>> you know what? the election, do your thing. do the right thing. the best politics is do the right thing. it will work out. >> thanks, senator manchin. good luck at your meeting today. >> yes. ahead, an emotional reunion for marines returning home after a nine-month deployment in afghanistan. >> i saw them as the bus pulled up. they were standing there. they made a sign and stuff like that. when you're small, nine months is like a quarter of their life. >> what was the hardest thing for you? >> we visit three members of the unit and follow their journey

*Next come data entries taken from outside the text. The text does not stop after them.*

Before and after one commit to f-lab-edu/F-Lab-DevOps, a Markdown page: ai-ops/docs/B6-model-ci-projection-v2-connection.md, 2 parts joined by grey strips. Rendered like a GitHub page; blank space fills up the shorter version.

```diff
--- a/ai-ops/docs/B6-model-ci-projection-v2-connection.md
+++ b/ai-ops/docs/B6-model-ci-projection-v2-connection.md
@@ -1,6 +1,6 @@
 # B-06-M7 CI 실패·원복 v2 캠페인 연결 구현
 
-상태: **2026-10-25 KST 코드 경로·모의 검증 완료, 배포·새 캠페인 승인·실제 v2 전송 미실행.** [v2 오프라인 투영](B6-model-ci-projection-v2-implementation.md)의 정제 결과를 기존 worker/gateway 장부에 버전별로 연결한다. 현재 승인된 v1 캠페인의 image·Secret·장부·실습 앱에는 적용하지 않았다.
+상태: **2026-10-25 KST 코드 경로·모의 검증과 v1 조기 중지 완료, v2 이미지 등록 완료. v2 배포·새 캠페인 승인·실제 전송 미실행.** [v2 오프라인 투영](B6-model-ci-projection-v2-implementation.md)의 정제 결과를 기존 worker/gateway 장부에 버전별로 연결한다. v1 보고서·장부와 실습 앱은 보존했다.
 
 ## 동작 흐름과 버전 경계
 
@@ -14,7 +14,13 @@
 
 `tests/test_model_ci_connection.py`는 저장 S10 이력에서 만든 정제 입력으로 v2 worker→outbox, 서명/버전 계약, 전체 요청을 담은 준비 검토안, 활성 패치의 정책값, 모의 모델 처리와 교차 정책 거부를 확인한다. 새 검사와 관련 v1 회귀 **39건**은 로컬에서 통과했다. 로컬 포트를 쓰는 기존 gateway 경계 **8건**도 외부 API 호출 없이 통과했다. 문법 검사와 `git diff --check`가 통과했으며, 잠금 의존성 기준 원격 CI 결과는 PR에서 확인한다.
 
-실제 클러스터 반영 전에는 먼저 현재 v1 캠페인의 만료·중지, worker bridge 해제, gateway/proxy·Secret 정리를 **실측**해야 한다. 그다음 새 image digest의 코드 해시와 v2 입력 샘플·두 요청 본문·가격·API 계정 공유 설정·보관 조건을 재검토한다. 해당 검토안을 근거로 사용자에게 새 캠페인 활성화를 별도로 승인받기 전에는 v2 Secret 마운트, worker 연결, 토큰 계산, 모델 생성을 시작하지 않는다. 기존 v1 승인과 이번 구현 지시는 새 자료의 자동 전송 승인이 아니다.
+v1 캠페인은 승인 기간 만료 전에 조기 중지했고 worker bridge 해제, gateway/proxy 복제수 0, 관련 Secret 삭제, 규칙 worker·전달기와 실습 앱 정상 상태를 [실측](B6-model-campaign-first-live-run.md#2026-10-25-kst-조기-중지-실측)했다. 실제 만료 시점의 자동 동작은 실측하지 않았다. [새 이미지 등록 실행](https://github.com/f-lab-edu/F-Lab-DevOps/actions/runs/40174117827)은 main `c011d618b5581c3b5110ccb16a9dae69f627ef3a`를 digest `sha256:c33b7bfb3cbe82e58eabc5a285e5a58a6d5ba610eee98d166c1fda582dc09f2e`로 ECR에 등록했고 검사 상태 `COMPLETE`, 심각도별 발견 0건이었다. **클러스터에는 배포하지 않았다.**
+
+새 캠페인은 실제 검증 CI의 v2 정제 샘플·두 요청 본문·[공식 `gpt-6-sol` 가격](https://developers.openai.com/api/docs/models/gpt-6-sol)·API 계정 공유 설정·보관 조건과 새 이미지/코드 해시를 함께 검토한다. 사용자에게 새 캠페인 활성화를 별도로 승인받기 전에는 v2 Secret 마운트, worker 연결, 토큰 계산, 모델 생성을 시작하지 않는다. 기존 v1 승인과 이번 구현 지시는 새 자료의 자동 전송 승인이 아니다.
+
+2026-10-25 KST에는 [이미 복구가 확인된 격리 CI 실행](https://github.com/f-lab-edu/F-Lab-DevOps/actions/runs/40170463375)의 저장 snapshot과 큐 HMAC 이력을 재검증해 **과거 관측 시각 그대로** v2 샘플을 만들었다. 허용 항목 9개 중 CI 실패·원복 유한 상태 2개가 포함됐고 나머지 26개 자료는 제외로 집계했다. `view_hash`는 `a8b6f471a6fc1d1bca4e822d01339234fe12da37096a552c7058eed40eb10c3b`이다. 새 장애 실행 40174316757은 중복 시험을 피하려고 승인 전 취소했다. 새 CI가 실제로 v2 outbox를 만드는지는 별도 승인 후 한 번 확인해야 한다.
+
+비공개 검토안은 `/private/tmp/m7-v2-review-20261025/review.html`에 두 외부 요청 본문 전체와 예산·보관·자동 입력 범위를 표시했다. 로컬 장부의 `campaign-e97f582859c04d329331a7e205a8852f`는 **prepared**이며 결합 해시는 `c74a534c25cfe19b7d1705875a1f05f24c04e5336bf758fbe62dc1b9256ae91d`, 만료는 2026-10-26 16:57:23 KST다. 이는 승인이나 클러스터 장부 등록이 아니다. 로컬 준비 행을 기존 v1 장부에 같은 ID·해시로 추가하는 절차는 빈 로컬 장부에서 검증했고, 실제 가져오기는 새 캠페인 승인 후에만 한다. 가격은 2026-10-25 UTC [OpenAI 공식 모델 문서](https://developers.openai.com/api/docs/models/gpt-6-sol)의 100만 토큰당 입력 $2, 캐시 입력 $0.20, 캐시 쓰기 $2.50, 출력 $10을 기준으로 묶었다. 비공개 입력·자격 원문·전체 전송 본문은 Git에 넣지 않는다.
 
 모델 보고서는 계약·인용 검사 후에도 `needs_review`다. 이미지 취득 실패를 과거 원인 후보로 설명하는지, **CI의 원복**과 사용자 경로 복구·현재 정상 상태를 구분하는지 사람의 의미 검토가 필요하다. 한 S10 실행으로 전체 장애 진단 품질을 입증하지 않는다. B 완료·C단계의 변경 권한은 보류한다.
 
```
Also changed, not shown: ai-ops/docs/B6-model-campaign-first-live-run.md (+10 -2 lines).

the u.s. cross-country skiing team just made olympic history. did you hear about these guys in south korea? ahead, the two winning athletes will be in studio with how they ended the gold medal drought. there you are. you're watching "cbs this morning." we appreciate that. we'll be right back. ngratulatio. thank you. how many kids? my two. his three. along with two dogs and jake, our new parrot. that is quite the family. quite a lot of colleges to pay for though. a lot of colleges. you get any financial advice? yeah, but i'm pretty sure it's the same plan they sold me before. well your situation's totally changed now. right, right. how 'bout a plan that works for 5 kids, 2 dogs and jake over here? that would be great. that would be great. that okay with you, jake? get a portfolio that works for you now and as your needs change from td ameritrade investment management.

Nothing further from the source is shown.